Deshakalyan Chowdhury / AFP - Getty Images
Author Sushmita Banerjee, seen here in 2003, fled Afghanistan in 1995 and only recently returned to be with her husband.
KABUL, Afghanistan - Author Sushmita Banerjee, whose dramatic memoirs about marrying an Afghan man and escaping the Taliban were turned into a Bollywood movie, was shot dead outside her home on Thursday.
Shah Wali, head of the Afghan Police Criminal Investigation Department for the eastern province of Paktika, blamed the Taliban for the killing.
Wali said that militants came to the Indian-born author’s home, tied up her husband and other family members, then took Banerjee outside and shot her repeatedly.
Dawlat Khan, chief of the local police, said that over 20 rounds were fired into her body, concentrated mostly in the head. Early reports indicated her attackers disposed of her body at a nearby madrassa.
Banerjee, 49, had been an outspoken critic of the Taliban. She wrote "A Kabuliwala's Bengali Wife,” which chronicled her daring marriage to an Afghan businessman and her struggles during Taliban rule in the 1990s.
The book was a best-seller in India, before being turned into the Bollywood movie "Escape From The Taliban" in 2003.
Fearing for her life, she fled Afghanistan in 1995 and only recently returned to be with her husband, Jaanbaz Khan.
News of her death rocked her community in the provincial capital city of Kharana, where she worked as a health care provider. One neighbor, Sayeed Kamal, described her as "very helpful to our women", adding that she had converted to Islam.
In accordance with Muslim religious tradition, Banerjee was buried immediately after Thursday’s attack.
Several prominent women have been the target of violence in Afghanistan in recent weeks. Female senator Roh Gul Khairzad and her husband were injured and their daughter killed in a highway ambush in Ghazni province.

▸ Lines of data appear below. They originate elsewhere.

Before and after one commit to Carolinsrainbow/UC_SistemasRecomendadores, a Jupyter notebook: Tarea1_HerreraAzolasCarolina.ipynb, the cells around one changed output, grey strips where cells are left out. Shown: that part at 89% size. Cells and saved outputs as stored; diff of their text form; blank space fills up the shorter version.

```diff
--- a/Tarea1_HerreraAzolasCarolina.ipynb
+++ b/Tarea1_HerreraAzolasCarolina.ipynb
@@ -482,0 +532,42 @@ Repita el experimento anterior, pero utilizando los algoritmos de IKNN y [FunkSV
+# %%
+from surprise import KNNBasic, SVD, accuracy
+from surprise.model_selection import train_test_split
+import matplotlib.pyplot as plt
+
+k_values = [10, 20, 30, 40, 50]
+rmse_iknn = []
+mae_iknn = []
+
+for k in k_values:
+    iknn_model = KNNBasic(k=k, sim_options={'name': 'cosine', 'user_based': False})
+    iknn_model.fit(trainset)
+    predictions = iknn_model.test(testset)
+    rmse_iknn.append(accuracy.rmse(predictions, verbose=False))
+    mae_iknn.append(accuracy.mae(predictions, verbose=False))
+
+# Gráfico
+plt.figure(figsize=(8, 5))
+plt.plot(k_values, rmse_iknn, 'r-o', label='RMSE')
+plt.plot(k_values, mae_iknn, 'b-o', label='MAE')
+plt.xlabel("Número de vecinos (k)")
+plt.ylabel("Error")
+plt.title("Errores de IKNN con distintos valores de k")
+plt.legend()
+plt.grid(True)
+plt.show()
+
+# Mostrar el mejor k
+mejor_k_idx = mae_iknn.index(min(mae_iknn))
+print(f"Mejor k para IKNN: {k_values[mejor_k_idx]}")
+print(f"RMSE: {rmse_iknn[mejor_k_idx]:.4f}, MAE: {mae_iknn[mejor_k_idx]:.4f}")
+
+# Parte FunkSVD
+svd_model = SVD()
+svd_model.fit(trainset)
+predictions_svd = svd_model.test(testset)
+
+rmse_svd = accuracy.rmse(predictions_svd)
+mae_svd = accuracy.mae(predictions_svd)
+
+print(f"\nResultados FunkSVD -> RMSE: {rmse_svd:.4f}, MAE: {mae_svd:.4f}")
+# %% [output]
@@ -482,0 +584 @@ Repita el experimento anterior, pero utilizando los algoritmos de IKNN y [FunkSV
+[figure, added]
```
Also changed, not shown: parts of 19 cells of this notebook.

A separate kidnapping incident involving female lawmaker Fariba Ahmadi Kakar and her three young children occurred days later, during the Muslim holiday of Eid.
Taliban officials did not respond to requests for comment but Zabiullah Mujahid, spokesman for the east and north of Afghanistan, told local media: ''We checked with our local Taliban fighters in the area and they also heard the reports and allegations that the Taliban were behind the assassination of this woman who had converted to Islam. But this is the enemy's propaganda that is blaming us for killing a woman.''
NBC News' Akbar Shinwari contributed to this report.
First published September 6 2013, 1:58 AM